Benjamin Warner’s debut novel Thirst (Bloomsbury, £12.99/Audible, £14.99) takes place in the immediate aftermath of a mysterious disaster that has scorched riverbeds and evaporated all the natural water. Eddie Chapman and his wife Laura find themselves thrust together with their neighbours as they suffer the effects of the searing heat, their rising thirst and the realisation that no one is coming to help.
Well done on your first novel. What did it take to get here and what did you learn along the way?
Thank you. I’ve been interested in writing novels for a while now, ever since I learned it was possible, really – that you didn’t have to live several hundred years ago to attempt one. But in writing Thirst, what I really learned was how to polish a novel. I was lucky enough to work with a really smart editor at Bloomsbury, Lea Beresford, who was both meticulous and caring enough to get after me about word choice. We had many very productive battles over particular words, and spent almost a week going back and forth about a single sentence. It was a wonderful experience, and I felt very privileged to find myself in that kind of creative space.
They’re characters under tremendous environmental stresses, they’re sick and they’re getting sicker.
What inspired you to write Thirst?
I was reading an article about some inventors in San Francisco, and one of them mentioned how stable water is. He was complaining about that. That he couldn’t really change its composition made it hard to work with. That idea of “stability” got me thinking about water, of course, but also about suburban life and how its stability is often built on very thin stuff.
The environmental disaster that unfolds feels frighteningly plausible. What research did you do?
I have a scientist friend who turned me on to a few articles about dehydration. The environmental disaster itself is a mystery to the main character and I try to burrow deep inside his head and remain there. Because of that, I know what he knows, and so my research, if you can call it that, had more to do with fear and anxiety.

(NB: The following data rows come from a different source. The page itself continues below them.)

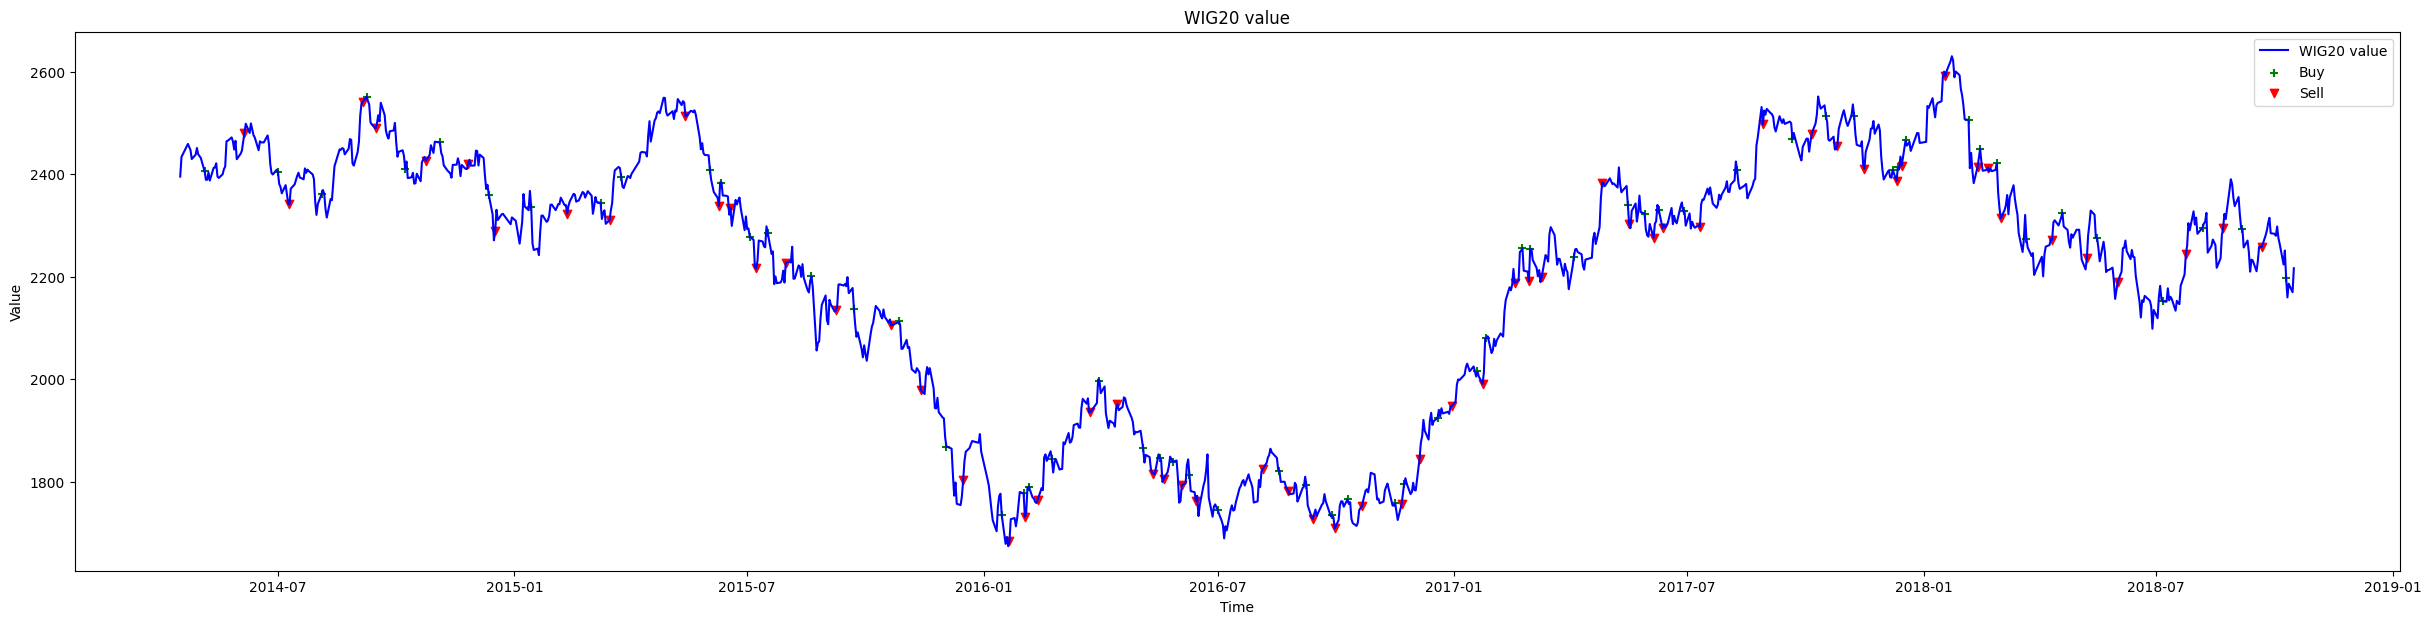
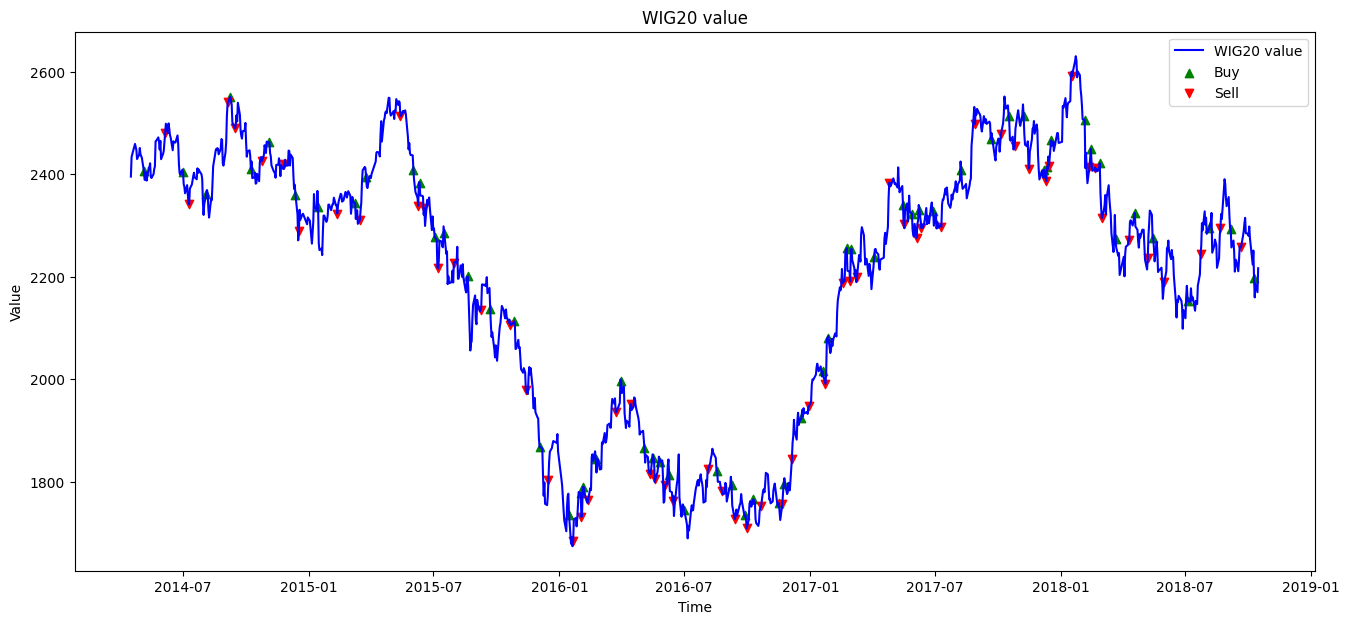
The notebook cell's code change between the first figure and the second:
--- before
+++ after
@@ -1,14 +1,14 @@
-plt.figure(figsize=(30,7))
+plt.figure(figsize=sizeOfPlot)
 plt.plot(dates,data_for_calc,label='WIG20 value', color='blue')
 
 buyPoints = [point[0] for point in buyArray]
 buyValues = getArrayOfIndexes(data_for_calc,buyPoints) 
-buyPoints = getArrayOfIndexes(dates, extractFromTuple(buyArray,0))#[point[0] for point in buyArray]#
+buyPoints = getArrayOfIndexes(dates, extractFromTuple(buyArray,0))
 sellPoints = [point[0] for point in sellArray]
 sellValues = getArrayOfIndexes(data_for_calc, sellPoints)
-sellPoints = getArrayOfIndexes(dates, extractFromTuple(sellArray,0))#[point[0] for point in buyArray]#
+sellPoints = getArrayOfIndexes(dates, extractFromTuple(sellArray,0))
 
 
-plt.scatter(buyPoints, buyValues, color='green', marker='+', label='Buy')
+plt.scatter(buyPoints, buyValues, color='green', marker='^', label='Buy')
 plt.scatter(sellPoints, sellValues, color='red', marker='v', label='Sell')
 plt.legend(loc='upper right')

Commit: Refactor MACD report sections for improved clarity and add analysis of trading signals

Was it challenging to take your characters into such dark places and ensure unlikeable characters retained their magnetism?
I don’t think of Eddie and Laura as unlikeable. They’re characters under tremendous environmental stresses, they’re sick and they’re getting sicker. They make some really poor decisions, but I don’t hold that against them. They become versions of themselves they wouldn’t have recognised even a day earlier. Yes, it was a challenge taking them to such dark places but that’s because I grew to know them well and care about them as I wrote the novel.
Was it difficult to sustain the fast paced, urgent style of the novel?
I’m glad you found the style urgent. My goal was to infuse an uncertainty into each sentence – at least in the way those sentences charged the plotting of the story. This goes back to getting as deep as I could into the characters’ heads. To really live the experience of Eddie and Laura, I imagined the story could not get in its own way and slow itself down.
Does genre matter to you?
No, not really. I’ll read anything if I’m hooked by the voice of the storytelling and if I feel the characters are rendered with an artful hand.
The book begs the reader to ask what they would do in such a situation. How would you cope in a similar crisis?
I’m afraid that I’d behave badly too, though not as badly as Eddie. I don’t think I’d be caught as off guard as he was, or be quite as paranoid. But I’m not sure. We have a few gallon jugs of water in our basement and though those jugs would be the ultimate resource, having them would fill me with an anxiety to ration and protect them too.
What hope do you think there is for community-led action in the world which often feels so full of self-interest?
Oh, I think community-led action always leads to bigger, better, more peaceful results than acts motivated by self-interest. Once you start to care deeply about a community, selfishness begins to feel silly. That’s been my experience, at least.